THE DATA START

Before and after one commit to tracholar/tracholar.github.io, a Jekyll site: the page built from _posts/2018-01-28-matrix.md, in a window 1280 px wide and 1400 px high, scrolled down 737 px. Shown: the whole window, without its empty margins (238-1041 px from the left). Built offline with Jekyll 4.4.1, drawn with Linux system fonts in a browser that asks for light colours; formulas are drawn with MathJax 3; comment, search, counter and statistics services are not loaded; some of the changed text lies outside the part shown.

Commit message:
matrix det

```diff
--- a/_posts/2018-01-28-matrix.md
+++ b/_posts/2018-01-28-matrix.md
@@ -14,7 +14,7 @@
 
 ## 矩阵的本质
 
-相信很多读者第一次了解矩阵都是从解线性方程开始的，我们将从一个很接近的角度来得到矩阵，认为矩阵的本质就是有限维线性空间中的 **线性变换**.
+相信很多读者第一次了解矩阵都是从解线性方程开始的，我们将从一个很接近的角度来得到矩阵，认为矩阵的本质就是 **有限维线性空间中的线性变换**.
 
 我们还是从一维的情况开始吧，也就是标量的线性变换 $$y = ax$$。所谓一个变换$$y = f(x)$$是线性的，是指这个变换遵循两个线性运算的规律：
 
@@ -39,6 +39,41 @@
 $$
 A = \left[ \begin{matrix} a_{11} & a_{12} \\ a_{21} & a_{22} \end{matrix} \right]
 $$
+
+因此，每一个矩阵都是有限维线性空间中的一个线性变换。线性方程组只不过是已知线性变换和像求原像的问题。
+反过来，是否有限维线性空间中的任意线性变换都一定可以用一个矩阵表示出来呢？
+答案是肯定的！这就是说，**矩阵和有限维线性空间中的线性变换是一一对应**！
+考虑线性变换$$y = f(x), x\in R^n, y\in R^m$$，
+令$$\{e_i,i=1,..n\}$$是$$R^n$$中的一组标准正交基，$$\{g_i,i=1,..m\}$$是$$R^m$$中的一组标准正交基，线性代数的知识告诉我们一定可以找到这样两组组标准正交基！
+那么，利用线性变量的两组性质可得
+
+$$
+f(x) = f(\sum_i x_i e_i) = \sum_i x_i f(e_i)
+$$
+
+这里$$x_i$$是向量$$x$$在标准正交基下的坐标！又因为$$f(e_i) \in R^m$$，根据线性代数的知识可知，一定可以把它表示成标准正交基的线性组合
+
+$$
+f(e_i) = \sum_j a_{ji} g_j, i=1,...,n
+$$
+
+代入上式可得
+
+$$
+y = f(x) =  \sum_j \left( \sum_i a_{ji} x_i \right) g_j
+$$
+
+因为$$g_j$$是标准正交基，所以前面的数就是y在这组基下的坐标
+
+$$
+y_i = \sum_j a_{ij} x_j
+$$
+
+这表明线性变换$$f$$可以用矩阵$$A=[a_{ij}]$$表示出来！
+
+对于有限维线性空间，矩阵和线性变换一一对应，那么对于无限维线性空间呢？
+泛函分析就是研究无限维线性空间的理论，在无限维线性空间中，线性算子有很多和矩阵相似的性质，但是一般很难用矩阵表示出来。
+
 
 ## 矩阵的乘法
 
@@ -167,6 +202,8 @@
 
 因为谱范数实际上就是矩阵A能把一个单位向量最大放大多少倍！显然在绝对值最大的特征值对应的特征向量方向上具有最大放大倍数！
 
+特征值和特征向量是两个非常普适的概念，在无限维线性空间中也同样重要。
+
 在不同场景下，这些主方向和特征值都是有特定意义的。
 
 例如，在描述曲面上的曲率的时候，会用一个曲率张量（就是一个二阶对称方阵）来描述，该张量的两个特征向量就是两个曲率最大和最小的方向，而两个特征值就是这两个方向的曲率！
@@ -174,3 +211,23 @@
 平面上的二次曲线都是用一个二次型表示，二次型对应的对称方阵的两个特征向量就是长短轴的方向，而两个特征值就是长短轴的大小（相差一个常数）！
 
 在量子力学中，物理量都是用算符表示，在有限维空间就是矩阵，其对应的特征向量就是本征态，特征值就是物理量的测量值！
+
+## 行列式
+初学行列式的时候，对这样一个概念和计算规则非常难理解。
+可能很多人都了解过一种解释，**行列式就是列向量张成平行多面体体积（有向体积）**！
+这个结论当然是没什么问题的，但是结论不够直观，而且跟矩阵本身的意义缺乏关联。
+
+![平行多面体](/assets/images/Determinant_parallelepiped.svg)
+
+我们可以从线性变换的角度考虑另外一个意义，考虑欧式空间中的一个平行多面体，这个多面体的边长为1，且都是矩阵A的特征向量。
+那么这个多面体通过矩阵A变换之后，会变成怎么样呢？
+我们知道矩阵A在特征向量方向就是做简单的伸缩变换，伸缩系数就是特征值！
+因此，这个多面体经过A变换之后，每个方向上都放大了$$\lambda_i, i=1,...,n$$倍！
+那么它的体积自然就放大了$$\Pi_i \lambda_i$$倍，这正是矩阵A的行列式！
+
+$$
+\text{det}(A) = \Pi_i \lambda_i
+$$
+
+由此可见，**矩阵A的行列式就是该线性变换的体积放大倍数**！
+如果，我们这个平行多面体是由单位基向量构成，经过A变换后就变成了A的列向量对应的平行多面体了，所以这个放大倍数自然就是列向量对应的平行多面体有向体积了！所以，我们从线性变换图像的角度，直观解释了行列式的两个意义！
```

THE DATA END

* PROBLEM
How many of the lines above contain the string "left"? Give the count alone.

* RESULT FOR THIS TASK
3